When you copy the material below, keep every line exact and drop the pictures.
*****
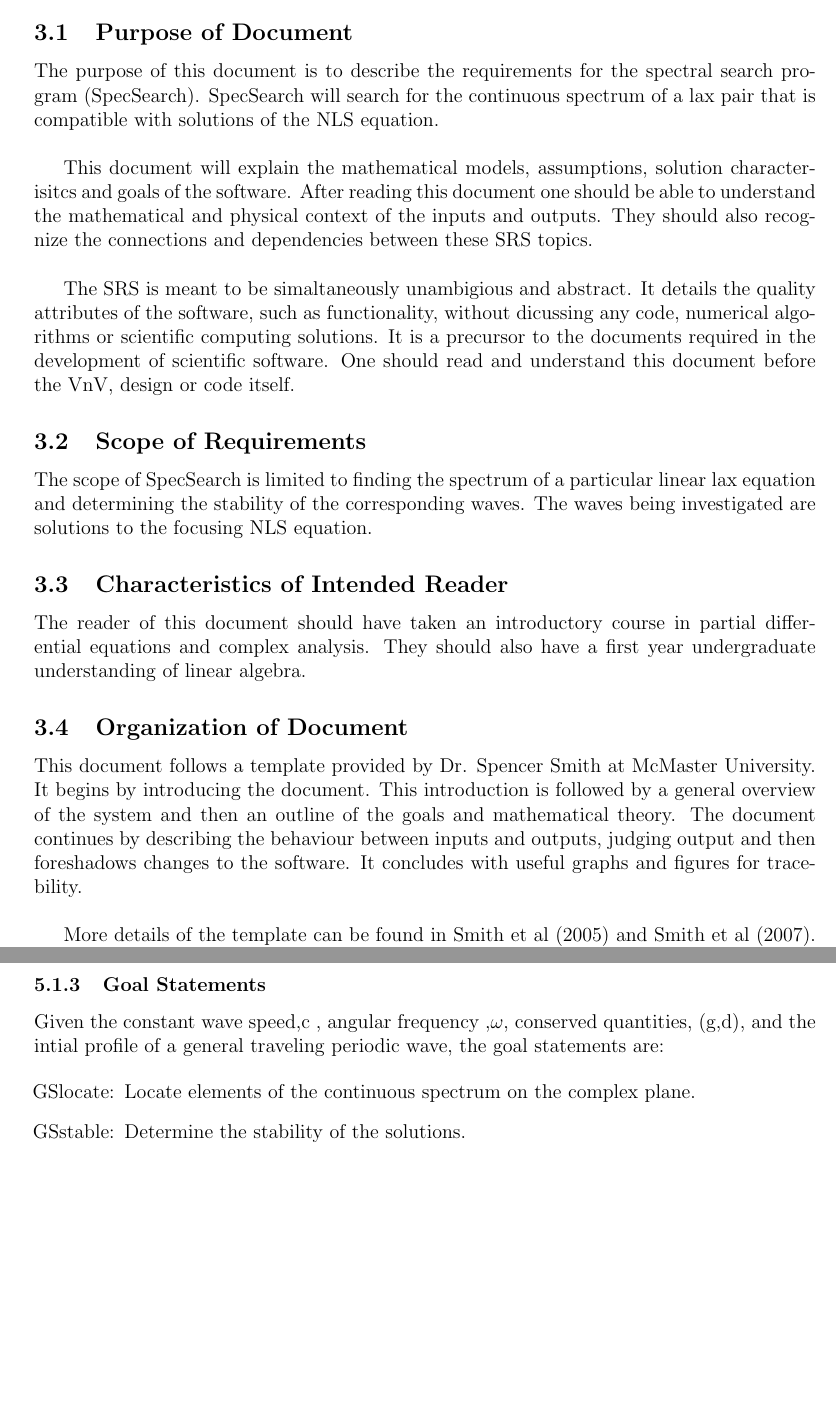
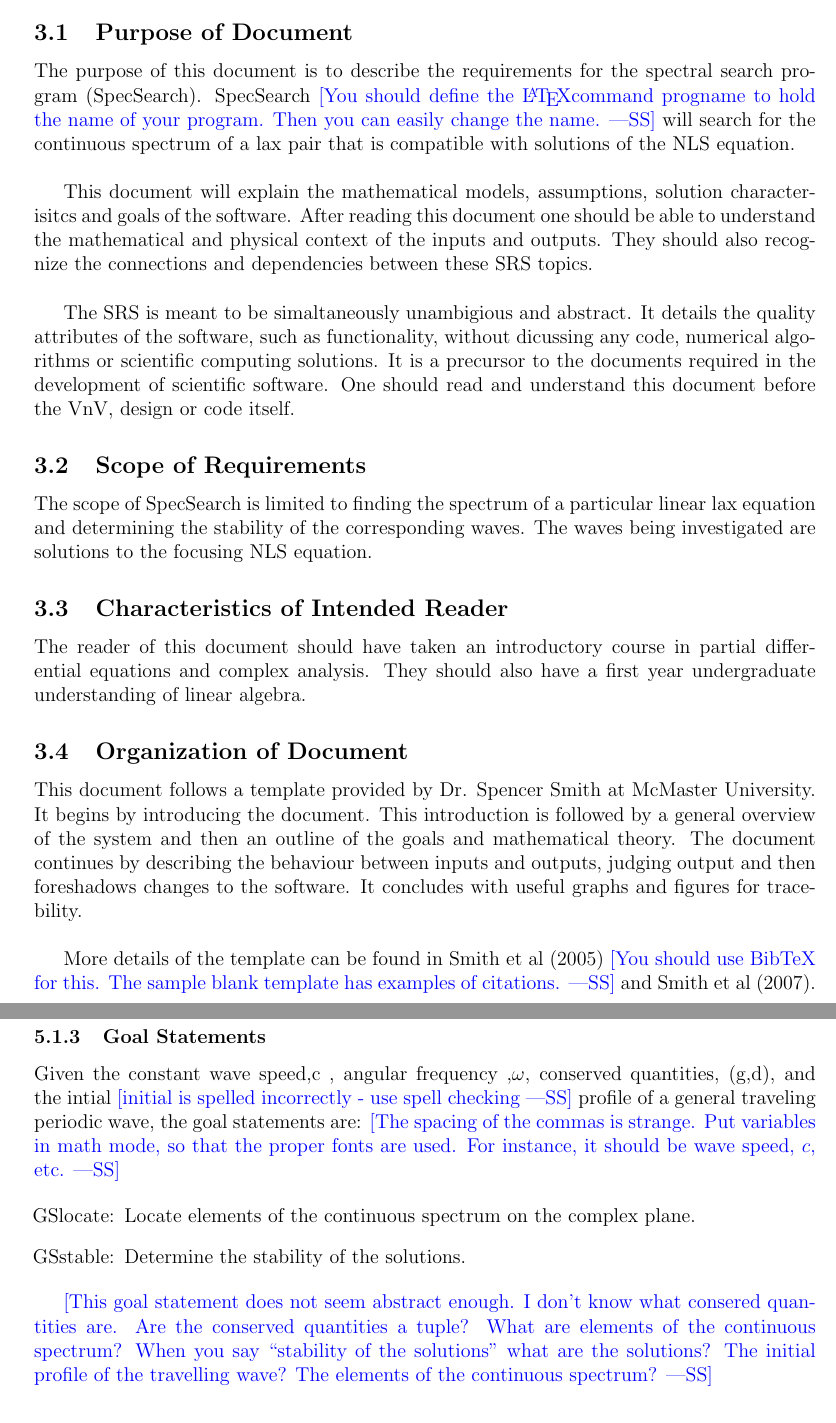
Before and after one commit to whitere123/CAS741_REW, a LaTeX document (docs/SRS/SRS.tex): two parts of pages 8 and 11 of 23 before the commit and two parts of pages 9 and 13 of 25 after it, joined at a grey line, cut so that both start at the same text, the shorter picture padded with empty space. Compiled offline with pdfLaTeX.

Commit message:
Some initial thoughts on the SRS.

```diff
--- a/docs/SRS/SRS.tex
+++ b/docs/SRS/SRS.tex
@@ -17,7 +17,7 @@
 \usepackage{pdflscape}
 \usepackage{afterpage}
 \usepackage{enumitem}
-\usepackage[round]{natbib}
+%\usepackage[round]{natbib} %natbib and enumitem do not play well together - SS
 
 %\usepackage{refcheck}
 
@@ -261,7 +261,9 @@ For each t. So $e^{i \omega t}$ stays on the complex unit circle. \\
 
 \subsection{Purpose of Document}
 The purpose of this document is to describe the requirements for the spectral
-search program (SpecSearch). SpecSearch will search for the
+search program (SpecSearch). SpecSearch \wss{You should define the \LaTeX
+  command progname to hold the name of your program.  Then you can easily change
+  the name.} will search for the
 continuous spectrum of a lax pair that is compatible with solutions
 of the NLS
 equation. \\
@@ -302,5 +304,6 @@ between inputs
 and outputs, judging output and then foreshadows changes to the software. It
 concludes with useful graphs and figures for tracebility. \\
 
-More details of the template can be found in Smith et al (2005) and Smith et al
+More details of the template can be found in Smith et al (2005) \wss{You should
+  use BibTeX for this.  The sample blank template has examples of citations.} and Smith et al
 (2007). The latex template is available in Dr. Spencer Smith's gitlab
@@ -443,8 +446,11 @@ wave.
 \subsubsection{Goal Statements}
 
 \noindent Given the constant wave speed,c , angular frequency ,$\omega$,
-conserved quantities, (g,d), and the intial profile of a general traveling
-periodic wave, the goal statements are:
+conserved quantities, (g,d), and the intial \wss{initial is spelled incorrectly
+  - use spell checking} profile of a general traveling
+periodic wave, the goal statements are: \wss{The spacing of the commas is
+  strange.  Put variables in math mode, so that the proper fonts are used.  For
+  instance, it should be wave speed, $c$, etc.}
 
 \begin{itemize}[leftmargin=.75in]
 
@@ -454,6 +460,12 @@ complex plane. }
 \item[GSstable:] {Determine the stability of the solutions.}
 
 \end{itemize}
+
+\wss{This goal statement does not seem abstract enough.  I don't know what
+  consered quantities are.  Are the conserved quantities a tuple?  What are
+  elements of the continuous spectrum?  When you say ``stability of the
+  solutions'' what are the solutions?  The initial profile of the travelling
+  wave?  The elements of the continuous spectrum?}
 
 \subsection{Solution Characteristics Specification}
 
```
Also changed, not shown: docs/SRS/SRS.pdf, docs/SRS/SRS.tex (4 more changed lines).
*****
* _FINISHED TASK_:
Before and after one commit to whitere123/CAS741_REW, a LaTeX document (docs/SRS/SRS.tex): two parts of pages 8 and 11 of 23 before the commit and two parts of pages 9 and 13 of 25 after it, joined at a grey line, cut so that both start at the same text, the shorter picture padded with empty space. Compiled offline with pdfLaTeX.

Commit message:
Some initial thoughts on the SRS.

```diff
--- a/docs/SRS/SRS.tex
+++ b/docs/SRS/SRS.tex
@@ -17,7 +17,7 @@
 \usepackage{pdflscape}
 \usepackage{afterpage}
 \usepackage{enumitem}
-\usepackage[round]{natbib}
+%\usepackage[round]{natbib} %natbib and enumitem do not play well together - SS
 
 %\usepackage{refcheck}
 
@@ -261,7 +261,9 @@ For each t. So $e^{i \omega t}$ stays on the complex unit circle. \\
 
 \subsection{Purpose of Document}
 The purpose of this document is to describe the requirements for the spectral
-search program (SpecSearch). SpecSearch will search for the
+search program (SpecSearch). SpecSearch \wss{You should define the \LaTeX
+  command progname to hold the name of your program.  Then you can easily change
+  the name.} will search for the
 continuous spectrum of a lax pair that is compatible with solutions
 of the NLS
 equation. \\
@@ -302,5 +304,6 @@ between inputs
 and outputs, judging output and then foreshadows changes to the software. It
 concludes with useful graphs and figures for tracebility. \\
 
-More details of the template can be found in Smith et al (2005) and Smith et al
+More details of the template can be found in Smith et al (2005) \wss{You should
+  use BibTeX for this.  The sample blank template has examples of citations.} and Smith et al
 (2007). The latex template is available in Dr. Spencer Smith's gitlab
@@ -443,8 +446,11 @@ wave.
 \subsubsection{Goal Statements}
 
 \noindent Given the constant wave speed,c , angular frequency ,$\omega$,
-conserved quantities, (g,d), and the intial profile of a general traveling
-periodic wave, the goal statements are:
+conserved quantities, (g,d), and the intial \wss{initial is spelled incorrectly
+  - use spell checking} profile of a general traveling
+periodic wave, the goal statements are: \wss{The spacing of the commas is
+  strange.  Put variables in math mode, so that the proper fonts are used.  For
+  instance, it should be wave speed, $c$, etc.}
 
 \begin{itemize}[leftmargin=.75in]
 
@@ -454,6 +460,12 @@ complex plane. }
 \item[GSstable:] {Determine the stability of the solutions.}
 
 \end{itemize}
+
+\wss{This goal statement does not seem abstract enough.  I don't know what
+  consered quantities are.  Are the conserved quantities a tuple?  What are
+  elements of the continuous spectrum?  When you say ``stability of the
+  solutions'' what are the solutions?  The initial profile of the travelling
+  wave?  The elements of the continuous spectrum?}
 
 \subsection{Solution Characteristics Specification}
 
```
Also changed, not shown: docs/SRS/SRS.pdf, docs/SRS/SRS.tex (4 more changed lines).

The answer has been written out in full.